■ WHAT YOU HAVE TO DO:
Figure out how many lines in the records below hold the string "lecture". That number alone is the answer.

Change detection data:
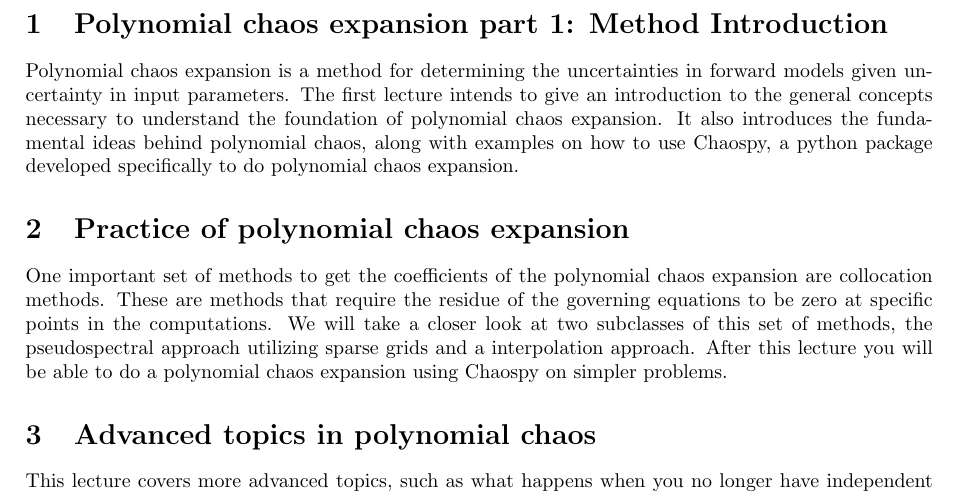
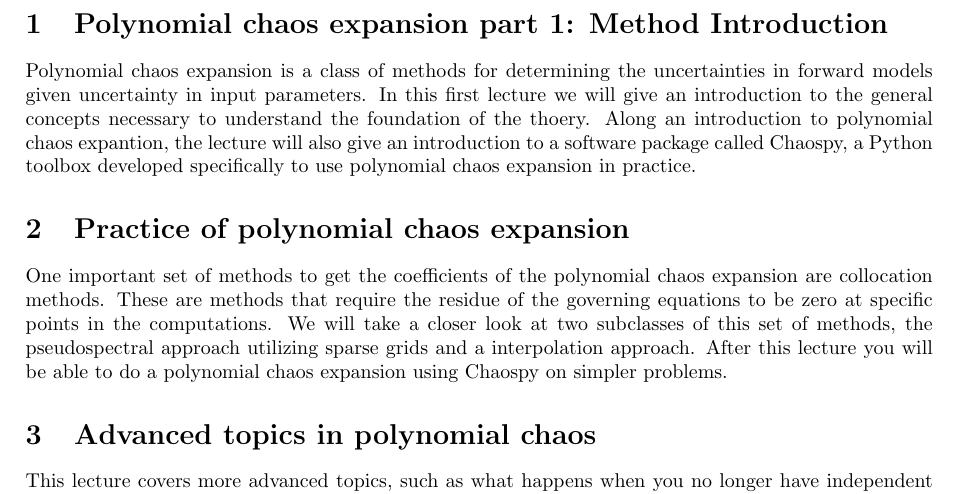
Before and after one commit to Cxb1993/geilo, a LaTeX document (abstracts.tex): part of page 2 of 2, cut so that both start at the same text. Compiled offline with pdfLaTeX.

Commit message:
mer retting

```diff
--- a/abstracts.tex
+++ b/abstracts.tex
@@ -30,11 +30,18 @@
 \newpage
 
 
+% tydligere titler med PCE in front
 \section{Polynomial chaos expansion part 1: Method Introduction}
-Polynomial chaos expansion is a method for determining the
+
+Polynomial chaos expansion is a class of methods for determining the
 uncertainties in forward models given uncertainty in input parameters.
-The first lecture intends to give an introduction to the general concepts necessary to understand the foundation of polynomial chaos expansion. It also introduces the fundamental ideas behind polynomial chaos, along with examples on how to use Chaospy, a python package developed specifically to do polynomial chaos expansion.
-
+% Mangler en setning om hvorfor PCE har noe verdi (svar: den er raskere enn andre metoder)
+In this first lecture we will give an introduction to the general
+concepts necessary to understand the foundation of the thoery.
+Along an introduction to polynomial chaos expantion, the lecture will also give an
+introduction to a software package called Chaospy, a Python toolbox
+developed specifically to use polynomial chaos expansion in
+practice.
 
 
 
```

■ WRITTEN SOLUTION:
3